NASA and its partners are seeking to build a lunar space station later this decade as part of the ambitious Artemis program, but before that can happen, a microwave-sized probe will need to perform important duties in a unique and promising lunar orbit.
Should all go as planned, the CAPSTONE satellite will launch later this month, and become the first human-built device to operate in a near rectilinear halo orbit (NRHO). Zooming around this highly elliptical orbit, the 55-pound (25-kilogram) cubesat—owned and operated by Colorado-based Advanced Space—will drift some 47,000 miles (about 76,000 km) from the Moon’s north pole, but come to within 2,100 miles (3,400 km) of the opposite pole during its closest approach. A full orbit takes around one week.
Models suggest NRHO is ideal for spacecraft as it will require less fuel than “conventional” orbits, while also allowing for constant contact with Earth. NASA describes it nicely: “This pathfinding CubeSat will practically be able to kick back and rest in a gravitational sweet spot in space—where the pull of gravity from Earth and the Moon interact to allow for a nearly-stable orbit—allowing physics to do most of the work of keeping it in orbit around the Moon.”
Not coincidentally, this is the orbit of choice for the upcoming Lunar Gateway, an orbital outpost that will enable NASA and its partners to establish a long-term presence on the Moon. This orbit would have the added benefit of “allowing Gateway to have optimal communications with future Artemis missions operating on the lunar surface as well as back to Earth,” Elwood Agasid, deputy program manager of Small Spacecraft Technology at NASA’s Ames Research Center, said in an agency release. “This could unlock new opportunities for future lunar science and exploration efforts.”
This $13.7 million NASA-funded mission, formally known as the Cislunar Autonomous Positioning System Technology Operations and Navigation Experiment, is a confidence check to see how spacecraft fare in this orbit, and to also test an autonomous navigation system developed by Advanced Space. Other private NASA partners for the CAPSTONE mission include Tyvak Nano-Satellite Systems, which is responsible for the cubesat platform, and Stellar Explorations, which is providing CAPSTONE’s propulsion system.
CAPSTONE is expected to launch later this month atop an Electron rocket, which will depart from Rocket Lab’s Launch Complex 1 in New Zealand. Rocket Lab made headlines earlier this month by using a helicopter to catch a falling rocket booster, but this launch represents a new challenge, as it marks the company’s first attempt at launching a payload further than low Earth orbit. The mission will also see the first use of Rocket Lab’s Photon second stage, which will send the cubesat on its trajectory towards the Moon. CAPSTONE will circle Earth in increasingly widening orbits until it achieves a transfer orbit with the Moon, in a journey that will take roughly four months to complete.

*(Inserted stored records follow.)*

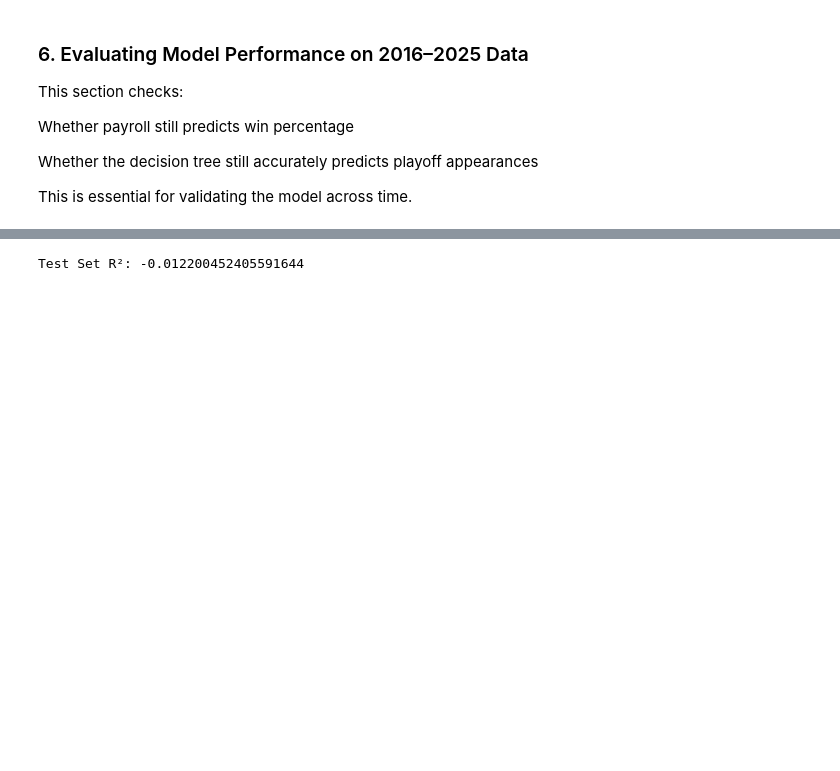
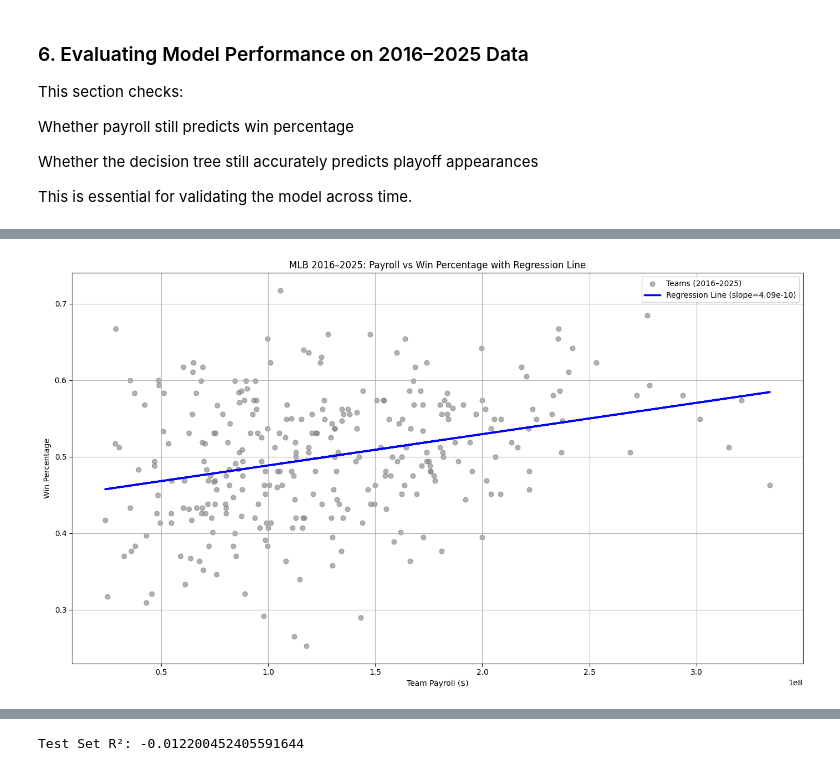
Before and after one commit to brendanmcoyne/CS506-FinalProject, a Jupyter notebook: Graphs.ipynb, the cells around one changed output, grey strips where cells are left out. Saved outputs shown, nothing was run; the diff lists cells and outputs as text; code cells hidden in the pictures; blank space fills up the shorter version.

```diff
--- a/Graphs.ipynb
+++ b/Graphs.ipynb
@@ -278,10 +289,12 @@ High payroll, high win%
 This reinforces the hypothesis that teams’ financial resources strongly influence their competitive tier.
 # %%
 payroll_test = pd.read_csv("mlb_2016_2025_payrolls.csv")
-standings_test = pd.read_csv("mlb_2016_2025_standings.csv")
+stand_test = pd.read_csv("mlb_2016_2025_standings.csv")
 
-test_df = standings_test.merge(payroll_test, on=["Year","Team"], how="left")
-test_df = test_df.dropna(subset=["Payroll"])
+df_test = stand_test.merge(payroll_test, on=["Year", "Team"], how="left")
+
+df_test["Wpct"] = df_test["Wpct"].astype(str).apply(lambda x: float(x) if float(x) > 1 else float("0"+str(x)))
+df_test["Payroll"] = df_test["Payroll"].astype(float)
 # %% [markdown]
 ### 6. Evaluating Model Performance on 2016–2025 Data
 
@@ -294,0 +364,29 @@ This is essential for validating the model across time.
+# %%
+import numpy as np
+import matplotlib.pyplot as plt
+
+# Extract variables
+X_test = df_test["Payroll"].values
+y_test = df_test["Wpct"].values
+
+# Fit regression using numpy
+coef_test, intercept_test = np.polyfit(X_test, y_test, 1)
+reg_line_test = coef_test * X_test + intercept_test
+
+# Plot
+plt.figure(figsize=(14,8))
+plt.scatter(X_test, y_test, alpha=0.6, s=40, color="gray", label="Teams (2016–2025)")
+
+# Add regression line
+plt.plot(X_test, reg_line_test, color="blue", linewidth=2.5,
+         label=f"Regression Line (slope={coef_test:.2e})")
+
+plt.title("MLB 2016–2025: Payroll vs Win Percentage with Regression Line")
+plt.xlabel("Team Payroll ($)")
+plt.ylabel("Win Percentage")
+plt.grid(True)
+plt.legend()
+plt.tight_layout()
+plt.show()
+# %% [output]
+[figure, added]
```
Also changed, not shown: parts of 9 cells of this notebook, 3 other files.
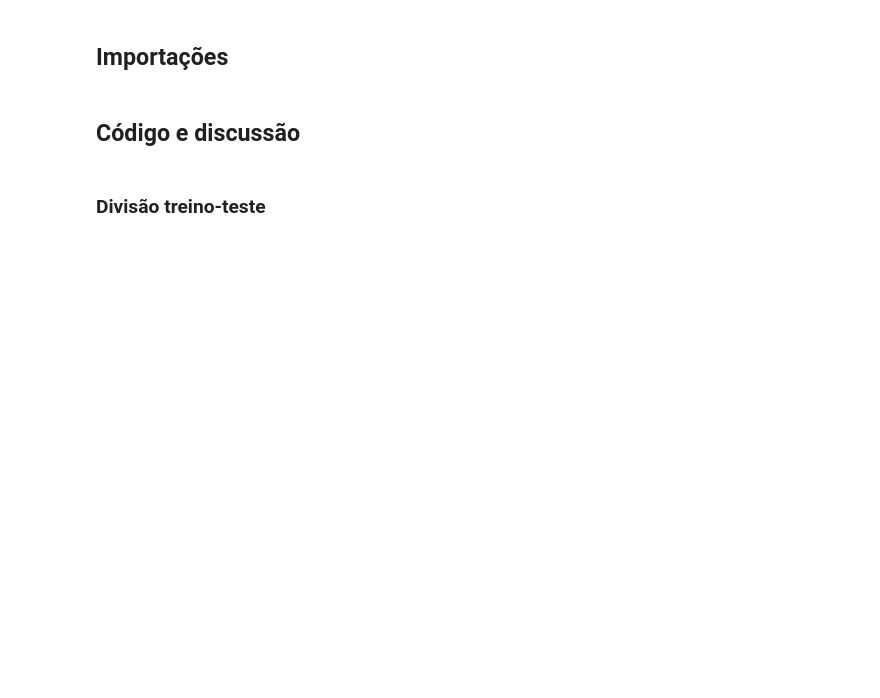
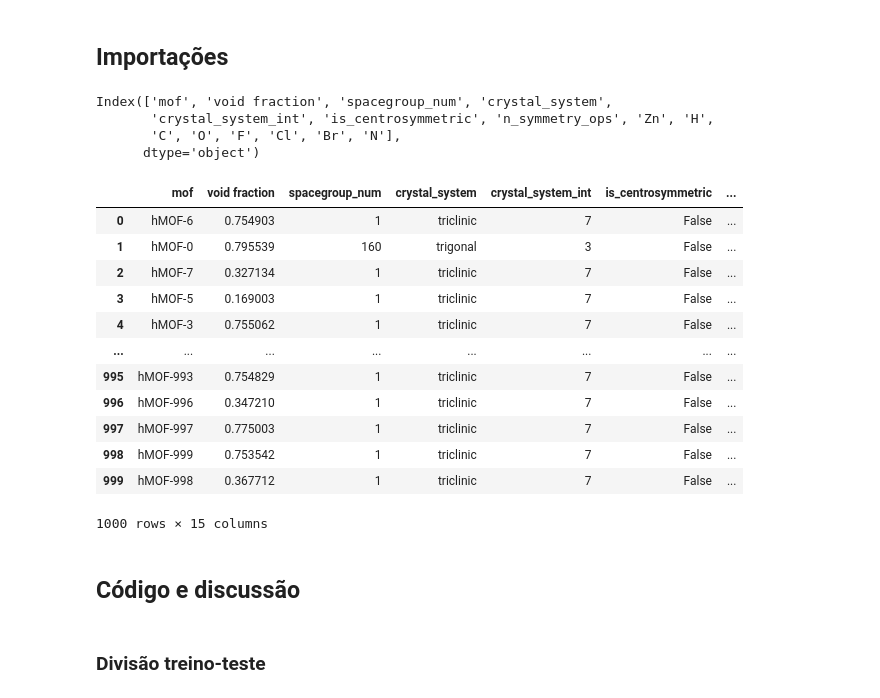
Before and after one commit to gabrielxvr/NN_and_MOFs_Ilum, a Jupyter notebook: Rede Neural.ipynb, the cells around one changed output. Cells and saved outputs as stored; diff of their text form; code cells hidden in the pictures; blank space fills up the shorter version.

```diff
--- a/Rede Neural.ipynb
+++ b/Rede Neural.ipynb
@@ -16,6 +16,29 @@ import pickle
 # Assuming the file is named 'dataframe.pkl'
 with open('dataframe.pkl', 'rb') as f:
     df = pickle.load(f)
+# %%
+df.keys()
+# %% [output]
+Index(['mof', 'void fraction', 'spacegroup_num', 'crystal_system',
+       'crystal_system_int', 'is_centrosymmetric', 'n_symmetry_ops', 'Zn', 'H',
+       'C', 'O', 'F', 'Cl', 'Br', 'N'],
+      dtype='object')
+# %%
+df
+# %% [output]
+|  | mof | void fraction | spacegroup_num | crystal_system | crystal_system_int | is_centrosymmetric | ... |
+| 0 | hMOF-6 | 0.754903 | 1 | triclinic | 7 | False | ... |
+| 1 | hMOF-0 | 0.795539 | 160 | trigonal | 3 | False | ... |
+| 2 | hMOF-7 | 0.327134 | 1 | triclinic | 7 | False | ... |
+| 3 | hMOF-5 | 0.169003 | 1 | triclinic | 7 | False | ... |
+| 4 | hMOF-3 | 0.755062 | 1 | triclinic | 7 | False | ... |
+| ... | ... | ... | ... | ... | ... | ... | ... |
+| 995 | hMOF-993 | 0.754829 | 1 | triclinic | 7 | False | ... |
+| 996 | hMOF-996 | 0.347210 | 1 | triclinic | 7 | False | ... |
+| 997 | hMOF-997 | 0.775003 | 1 | triclinic | 7 | False | ... |
+| 998 | hMOF-999 | 0.753542 | 1 | triclinic | 7 | False | ... |
+| 999 | hMOF-998 | 0.367712 | 1 | triclinic | 7 | False | ... |
+1000 rows × 15 columns
 # %% [markdown]
 ## Código e discussão
 # %% [markdown]
```
Also changed, not shown: parts of 15 cells of this notebook, 2 other files.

“CAPSTONE will be precisely controlled and maintained and will benefit tremendously from the nearly-stable physics of its near rectilinear halo orbit,” said Agasid. “The burns [a series of “clean-up” maneuvers] will be timed to give the spacecraft an extra boost as it naturally builds momentum—this requires a lot less fuel than a more circular orbit would require.”
Models suggest NRHO is ideal for spacecraft, but CAPSTONE “will help reduce risk for future spacecraft by validating innovative navigation technologies and verifying the dynamics of this halo-shaped orbit,” according to NASA. Indeed, a lunar outpost in NRHO would be grand, as it would make it easier for ground missions to reach the surface given the close orbital pass. As NASA says, this unique orbit should provide “a highly-efficient path to the Moon’s surface and back.” Specific goals of the mission include the study and characterization of the unique orbital orientation, and confirmation of the power and propulsion requirements for staying in that orbit.
The CAPSTONE probe will have two dedicated flight computers, one of which is the Cislunar Autonomous Positioning System (CAPS) developed by Advanced Space. CAPS will make it possible for the cubesat to determine its precise orbital location, and it works by referencing the location of NASA’s Lunar Reconnaissance Orbiter (LRO), which has been circling the Moon since 2009.
The data gathered by this crosslink will allow CAPSTONE to measure its distance from LRO, and “how fast the distance between the two changes, which in turn determines CAPSTONE’s position in space,” NASA says. This will be the first demonstration of a peer-to-peer spacecraft navigation system, and should it work, CAPS will make it possible for spacecraft to figure out their positions in space with the assistance of ground stations on Earth.
The best gifts often come in small packages, but should this mission succeed, it could result in the Lunar Gateway—a big gift that could enable a long-term presence around the Moon, and also serve as a way station for future trips to Mars.